Rhubarb, strawberries, sugar, lemon…and the finished compote.


Another fantastic photo from my office kitchen. This cake looks like it would be good, doesn’t it?


Sunday serving suggestion: store-bought madeleines, compote, curd, blob of fat-free yogurt you accidentally bought that is unsuitable for baking.

PS: Stevie Wonder makes excellent baking music.

And so it begins


Lousy photo taken in office kitchen. Nice cake plate, though.

Here is Entry Number One. True to the spirit of the challenge, I went to the grocery store for chocolate chips for this fabulous banana bread, when I discovered it: the first rhubarb. Only about 10 stalks to choose from, pale in color, but the rhubarb exists, and therefore it must be baked.
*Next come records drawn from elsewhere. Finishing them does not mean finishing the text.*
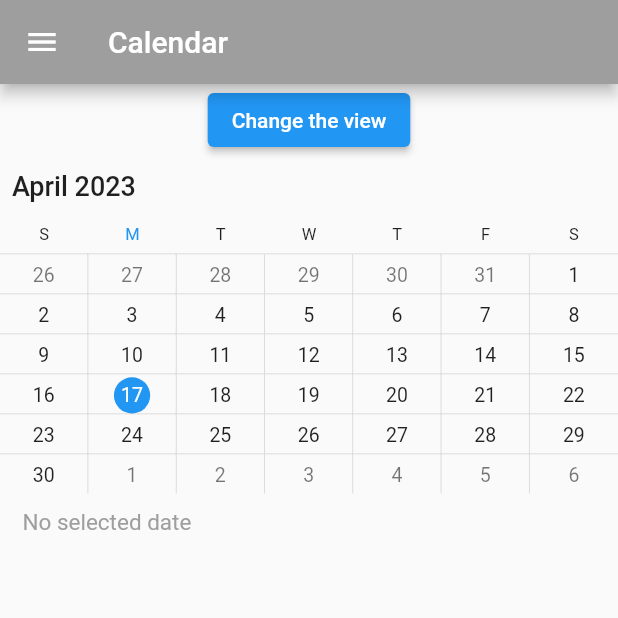
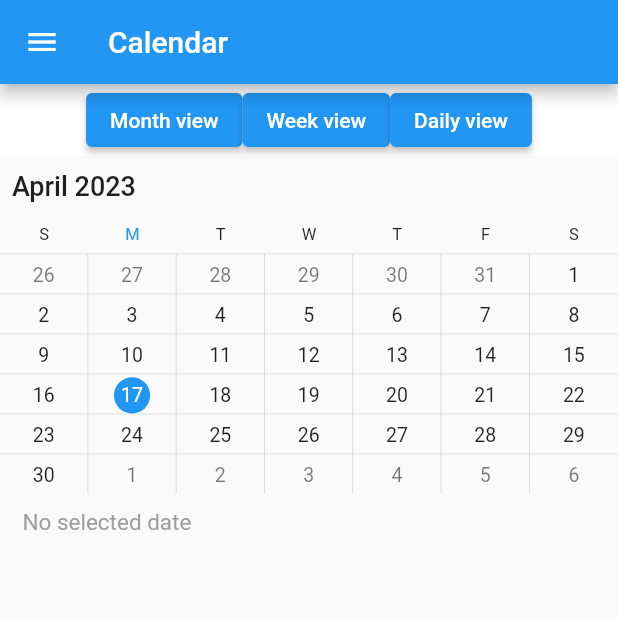
Before and after one commit to uhrinbea22/XPT, a Flutter app: the screen it shows once a user with an empty profile is signed in, in the side drawer, after a tap on "Calendar", on a phone screen of 412 x 824 dp, the top half of it. Run offline on Flutter 3.47's test engine with Material 2 defaults, Android fonts, the phone set to English and light mode, and no system bars; drawn by our look-alikes of syncfusion_flutter_calendar; our stand-ins replace cloud_firestore, firebase_auth, firebase_core, firebase_storage, google_maps_flutter, image_picker and 3 more; missing offline and left inert: dynamic_themes; accounts and stored records are empty; network calls fail.

Commit message:
more fixes

```diff
--- a/app/lib/screens/authenticate/authenticate.dart
+++ b/app/lib/screens/authenticate/authenticate.dart
@@ -13,16 +13,16 @@ class Authenticate extends StatefulWidget {
 
 class _AuthenticateState extends State<Authenticate> {
   bool showSignIn = true;
-  void toggelView() {
+  void toggleView() {
     setState(() => showSignIn = !showSignIn);
   }
 
   @override
   Widget build(BuildContext context) {
     if (showSignIn) {
-      return SignIn(toggelView: toggelView);
+      return SignIn(toggleView: toggleView);
     } else {
-      return SignUp(toggelView: toggelView);
+      return SignUp(toggleView: toggleView);
     }
   }
 }
--- a/app/lib/screens/authenticate/sign_in.dart
+++ b/app/lib/screens/authenticate/sign_in.dart
@@ -2,8 +2,8 @@ import 'package:app/services/auth_service.dart';
 import 'package:flutter/material.dart';
 
 class SignIn extends StatefulWidget {
-  final Function toggelView;
-  SignIn({required this.toggelView});
+  final Function toggleView;
+  SignIn({required this.toggleView});
   @override
   _SignInState createState() => _SignInState();
 }
@@ -37,7 +37,7 @@ class _SignInState extends State<SignIn> {
           actions: <Widget>[
             TextButton.icon(
                 onPressed: () {
-                  widget.toggelView();
+                  widget.toggleView();
                 },
                 style: TextButton.styleFrom(
                   primary: const Color.fromARGB(255, 25, 28, 29),
--- a/app/lib/screens/authenticate/sign_up.dart
+++ b/app/lib/screens/authenticate/sign_up.dart
@@ -2,8 +2,8 @@ import 'package:flutter/material.dart';
 import '../../services/auth_service.dart';
 
 class SignUp extends StatefulWidget {
-  final Function toggelView;
-  SignUp({required this.toggelView});
+  final Function toggleView;
+  SignUp({required this.toggleView});
   @override
   _SignUpState createState() => _SignUpState();
 }
@@ -29,7 +29,7 @@ class _SignUpState extends State<SignUp> {
         actions: <Widget>[
           TextButton.icon(
               onPressed: () {
-                widget.toggelView();
+                widget.toggleView();
               },
               style: TextButton.styleFrom(
                 backgroundColor: const Color.fromARGB(120, 120, 255, 255),
--- a/app/lib/screens/home/calendar.dart
+++ b/app/lib/screens/home/calendar.dart
@@ -1,17 +1,10 @@
-import 'dart:math';
-import 'package:app/screens/home/flutter_diagram.dart';
-import 'package:app/screens/home/notification.dart';
-import 'package:app/screens/home/theme_manager.dart';
 import 'package:app/screens/home/transactions/transactions_detailview.dart';
 import 'package:cloud_firestore/cloud_firestore.dart';
-import 'package:dynamic_themes/dynamic_themes.dart';
 import 'package:firebase_auth/firebase_auth.dart';
 import 'package:firebase_core/firebase_core.dart';
 import 'package:flutter/cupertino.dart';
 import 'package:flutter/material.dart';
 import 'package:flutter/scheduler.dart';
-import 'package:intl/intl.dart';
-import 'package:provider/provider.dart';
 import 'package:syncfusion_flutter_calendar/calendar.dart';
 import '../../firebase_options.dart';
 import '../../services/auth_service.dart';
@@ -23,10 +16,6 @@ void main() async {
     options: DefaultFirebaseOptions.currentPlatform,
   );
   runApp(Calendar());
-  /* runApp(ChangeNotifierProvider<ThemeNotifier>(
-    create: (_) => new ThemeNotifier(),
-    child: Calendar(),
-  )); */
 }
 
 class Calendar extends StatelessWidget {
@@ -40,7 +29,6 @@ class Calendar extends StatelessWidget {
         drawer: NavDrawer(),
         appBar: AppBar(
           title: Text(appTitle),
-          backgroundColor: Colors.grey,
         ),
         body: MyCalendar(),
       ),
@@ -60,7 +48,7 @@ class Cal extends State<MyCalendar> {
   List<Color> _colorCollection = <Color>[];
   MeetingDataSource? events;
   final databaseReference = FirebaseFirestore.instance;
-  late List<Meeting> meetings;
+  late List<TransactionEvent> meetings;
 
   @override
   void initState() {
@@ -90,25 +78,27 @@ class Cal extends State<MyCalendar> {
         .where('expense', isEqualTo: true)
         .get();
 
-    List<Meeting> incomes = incomeSnapShots.docs
-        .map((e) => Meeting(
+    List<TransactionEvent> incomes = incomeSnapShots.docs
+        .map((e) => TransactionEvent(
               e.data()['title'],
               (e.data()['date'] as Timestamp).toDate(),
               (e.data()['date'] as Timestamp).toDate(),
+              true,
               Colors.green,
-            true))
+            ))
         .toList();
 
-    List<Meeting> expenses = expenseSnapShots.docs
-        .map((e) => Meeting(
+    List<TransactionEvent> expenses = expenseSnapShots.docs
+        .map((e) => TransactionEvent(
               e.data()['title'],
               (e.data()['date'] as Timestamp).toDate(),
               (e.data()['date'] as Timestamp).toDate(),
+              true,
               Colors.black,
-            true))
+            ))
         .toList();
 
-    List<Meeting> bigList = incomes + expenses;
+    List<TransactionEvent> bigList = incomes + expenses;
 
     setState(() {
       events = MeetingDataSource(bigList);
@@ -126,7 +116,7 @@ class Cal extends State<MyCalendar> {
   }
 
   void calendarTapped(CalendarTapDetails calendarTapDetails) {
-    Meeting meeting = calendarTapDetails.appointments![0];
+    TransactionEvent meeting = calendarTapDetails.appointments![0];
     if (calendarTapDetails.targetElement == CalendarElement.appointment) {
       Navigator.push(
         context,
@@ -142,21 +132,33 @@ class Cal extends State<MyCalendar> {
         drawer: NavDrawer(),
         body: Column(
           children: [
+            Container(
+              color: Colors.white,
+              child:
+                  Row(mainAxisAlignment: MainAxisAlignment.center, children: [
                 ElevatedButton(
                   onPressed: () => setState(() {
-                if (_controller.view == CalendarView.day) {
                     _controller.view = CalendarView.month;
-                } else {
+                  }),
+                  child: Text('Month view'),
+                ),
+                ElevatedButton(
+                  onPressed: () => setState(() {
+                    _controller.view = CalendarView.week;
+                  }),
+                  child: Text('Week view'),
+                ),
+                ElevatedButton(
+                  onPressed: () => setState(() {
                     _controller.view = CalendarView.day;
-                }
-                print(_controller.view);
                   }),
-              child: Text('Change the view'),
+                  child: Text('Daily view'),
+                ),
+              ]),
             ),
             SfCalendar(
               controller: _controller,
               view: CalendarView.month,
-              //initialDisplayDate: DateTime(2023, 4, 5, 9, 0, 0),
               dataSource: events,
               monthViewSettings: MonthViewSettings(
                 showAgenda: true,
@@ -169,18 +171,8 @@ class Cal extends State<MyCalendar> {
 }
 
 class TransactionEvent {
-  TransactionEvent(this.eventName, this.startTime, this.endTime, this.isAllDay,
-      this.background);
-
-  String eventName;
-  DateTime startTime;
-  DateTime endTime;
-  bool isAllDay;
-  Color background;
-}
-
-class Meeting {
-  Meeting(this.eventName, this.from, this.to, this.background, this.isAllDay);
+  TransactionEvent(
+      this.eventName, this.from, this.to, this.isAllDay, this.background);
 
   String eventName;
   DateTime from;
@@ -190,7 +182,7 @@ class Meeting {
 }
 
 class MeetingDataSource extends CalendarDataSource {
-  MeetingDataSource(List<Meeting> source) {
+  MeetingDataSource(List<TransactionEvent> source) {
     appointments = source;
   }
 
--- a/app/lib/screens/home/menu.dart
+++ b/app/lib/screens/home/menu.dart
@@ -21,18 +21,14 @@ class NavDrawer extends StatelessWidget {
   @override
   Widget build(BuildContext context) {
     return Drawer(
-      backgroundColor: Colors.white,
       child: ListView(
         padding: EdgeInsets.zero,
         children: <Widget>[
           const DrawerHeader(
-              decoration: BoxDecoration(
-                color: Colors.white,
-              ),
               child: Text(
-                'Menu',
-                style: TextStyle(color: Colors.black, fontSize: 25),
-              )),
+            'Menu',
+            style: TextStyle(color: Colors.black, fontSize: 25),
+          )),
           ExpansionTile(
             leading: const Icon(Icons.border_color),
             title: const Text('Transactions'),
@@ -68,7 +64,6 @@ class NavDrawer extends StatelessWidget {
               ),
             ],
           ),
-
           ListTile(
             leading: const Icon(Icons.calendar_month),
             title: const Text('Calendar'),
@@ -99,7 +94,6 @@ class NavDrawer extends StatelessWidget {
               ),
             },
           ),
-
           ListTile(
             leading: const Icon(Icons.verified_user_sharp),
             title: const Text('Profile'),
@@ -110,7 +104,6 @@ class NavDrawer extends StatelessWidget {
               ),
             },
           ),
-          // TODO : move it to createTransaction
           ListTile(
             leading: const Icon(Icons.settings),
             title: const Text('Settings'),
--- a/app/lib/screens/home/profile.dart
+++ b/app/lib/screens/home/profile.dart
@@ -50,7 +50,7 @@ class MyCustomFormStat extends State<ProfileStateful> {
             ),
             Text(displayName == null ? "Set a displayname" : displayName),
 
-            //TODO : do this as setstate
+
 
             TextFormField(
               controller: displayNameController,
--- a/app/pubspec.yaml
+++ b/app/pubspec.yaml
@@ -55,6 +55,7 @@ dependencies:
   material_color_generator: ^1.1.0
   flutter_colorpicker: ^1.0.3
   dynamic_themes: ^1.1.0
+  loading_animation_widget: ^1.2.0+4
 
 dev_dependencies:
   flutter_test:
```
Also changed, not shown: app/lib/models/transact.dart (+8 -4 lines), app/lib/screens/home/categories/add_category_limit.dart (+7 -5 lines), app/lib/screens/home/categories/list_category_limits.dart (+8 -1 lines), app/lib/screens/home/transactions/category_list.dart (+9 -2 lines), app/lib/screens/home/transactions/create_transaction.dart (+13 -8 lines), app/lib/screens/home/transactions/list_all_transactions.dart (+9 -4 lines), app/lib/screens/home/transactions/list_transactions_by_category.dart (+8 -2 lines), app/lib/screens/home/transactions/transactions_detailview.dart (+8 -1 lines), app/pubspec.lock. Lines whose indentation alone changed are shown as unchanged.
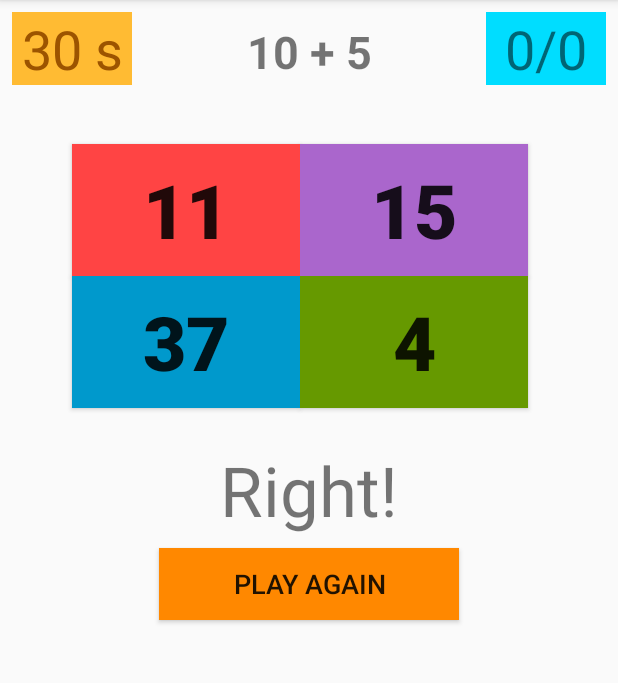
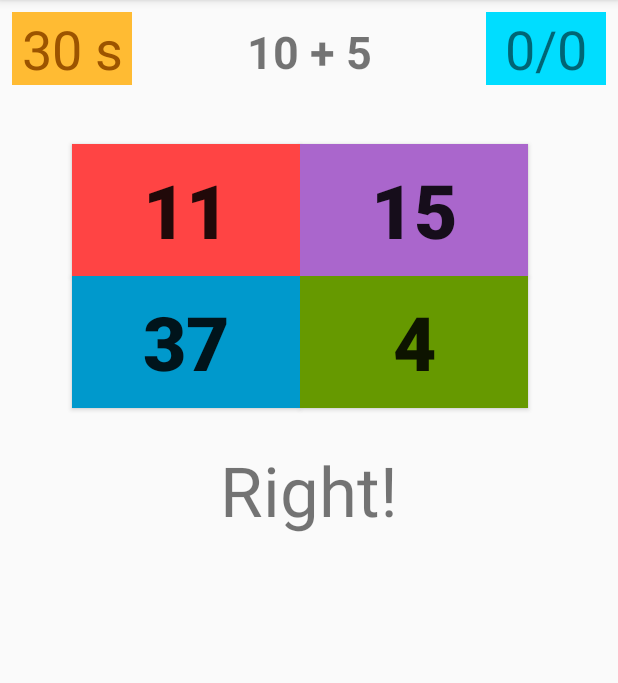
Before and after one commit to Korkmatik/Brain-Trainer, an Android app: the screen it shows after launch (MainActivity), after a tap on "GO!", on a phone screen of 412 x 824 dp, the part 84-767 px from its top. Run offline under Robolectric (Android 15) with nearby library versions, the phone set to English and light mode, and no system bars.

Commit message:
Implemented Initialization

```diff
--- a/app/src/main/java/de/fahri/braintrainer/MainActivity.java
+++ b/app/src/main/java/de/fahri/braintrainer/MainActivity.java
@@ -4,17 +4,25 @@ import androidx.appcompat.app.AppCompatActivity;
 import androidx.constraintlayout.widget.ConstraintLayout;
 
 import android.os.Bundle;
+import android.os.CountDownTimer;
+import android.util.Log;
 import android.view.View;
 import android.widget.Button;
 import android.widget.TextView;
 
 public class MainActivity extends AppCompatActivity {
 
+    private TextView txtTime;
+    private TextView txtEquation;
+    private TextView txtScore;
     private Button[] btnAnswers;
-    private TextView txtTime;
-    private TextView txtResult;
     private TextView txtFeedback;
     private Button btnRestartGame;
+
+    private long gameDuration = 3000; // Duration of the game in milliseconds
+    private int numberQuestionProcessed;
+    private int numberRightAnswers;
+    private boolean isGameOver = true;
 
     @Override
     protected void onCreate(Bundle savedInstanceState) {
@@ -42,12 +50,65 @@ public class MainActivity extends AppCompatActivity {
     }
 
     private void startGame() {
+        isGameOver = false;
     }
 
     private void initGameScreen() {
+        initViewVariables();
+
+        initRestartButton();
+        initAnswerButtons();
+    }
+
+    private void initViewVariables() {
+        txtTime = findViewById(R.id.txtTime);
+        txtEquation = findViewById(R.id.txtEquation);
+        txtScore = findViewById(R.id.txtScore);
+
+        btnAnswers = new Button[4];
+        btnAnswers[0] = findViewById(R.id.btnAnswer1);
+        btnAnswers[1] = findViewById(R.id.btnAnswer2);
+        btnAnswers[2] = findViewById(R.id.btnAnswer3);
+        btnAnswers[3] = findViewById(R.id.btnAnswer4);
+
+        txtFeedback = findViewById(R.id.txtFeedback);
+        btnRestartGame = findViewById(R.id.btnRestartGame);
+    }
+
+    private void initRestartButton() {
+        btnRestartGame.setVisibility(View.INVISIBLE);
+    }
+
+    private void initAnswerButtons() {
     }
 
     private void initTimer() {
+        new CountDownTimer(gameDuration, 1000) {
 
+            public void onTick(long millisUntilFinished) {
+                setTimerText(millisUntilFinished);
+            }
+
+            public void onFinish() {
+                gameOver();
+            }
+        }.start();
+
+        Log.i("Init", "Timer initialized");
+    }
+
+    private void gameOver() {
+        isGameOver = true;
+        btnRestartGame.setVisibility(View.VISIBLE);
+
+        Log.i("Game", "Game Over");
+    }
+
+    private void setTimerText(long milliseconds) {
+        String timerTxt = String.format("%2d s", milliseconds / 1000);
+
+        txtTime.setText(timerTxt);
+
+        Log.i("Timer Text", "Set to: " + timerTxt);
     }
 }
```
This early specimen would need some help in the flavor and sweetness departments. Inspired by this cake, I decided to sneak in a middle layer of rhubarb and top it with what remains of some nearly-forgotten raspberry freezer jam.

I pre-roasted the rhubarb slices with a tablespoon of orange juice and a sprinkle of sugar until softened and a beautiful bright pink. It’s currently disappearing rapidly in my office kitchen. Apparently, I have won two new rhubarb converts today.

Rhubarb & Jam Tea Cake

Adapted from Sneh Roy of Cook Republic.

1 large stalk rhubarb, sliced
1 1/2 cups flour
1 teaspoons baking powder
Pinch of salt
1 cup unsalted butter, softened
2/3 cup sugar
1/2 cup milk
1 1/2 teaspoons vanilla extract
2 large eggs
4 tablespoons raspberry jam

Preheat oven to 325 degrees F. Butter a 10 inch springform cake pan.

If pre-roasting, toss the rhubarb slices with a teaspoon of sugar, a tablespoon of orange juice, or other desired seasonings, and bake at 325 for about 10 minutes, until softened and bright pink.

Sift together the flour, baking powder and salt and set aside. Beat the butter with an electric mixer for a minute or two until smooth. Add the sugar and vanilla and beat until pale and fluffy. Add eggs, beating after each addition to incorporate. Add the flour mixture and milk, and beat until smooth.

Spread a thin layer of the batter into the prepared cake pan. Top with rhubarb slices. Carefully spread the remaining batter over the rhubarb and smooth the top.

Drop small spoonfuls of jam on top of the cake and use a wooden skewer to swirl.

Bake for approximately 40 minutes until the cake is golden brown and a toothpick inserted in the center comes out clean. Allow to cool thoroughly before turning out onto a serving dish.


Rheum rhabarbarum

I think rhubarb is the finest of the fruits (after tomatoes, peaches and cherries, but it’s only March – let’s not get greedy here). The task is simple: as many rhubarb creations as I can make, from the time stalks first appear in the grocery stores (for me, last night at 8:30pm) until they run out or I can no longer stand it. Whichever comes first.

I welcome joiners, recipe suggestions, constructive feedback, and pre-softened sticks of unsalted butter.

To the ovens!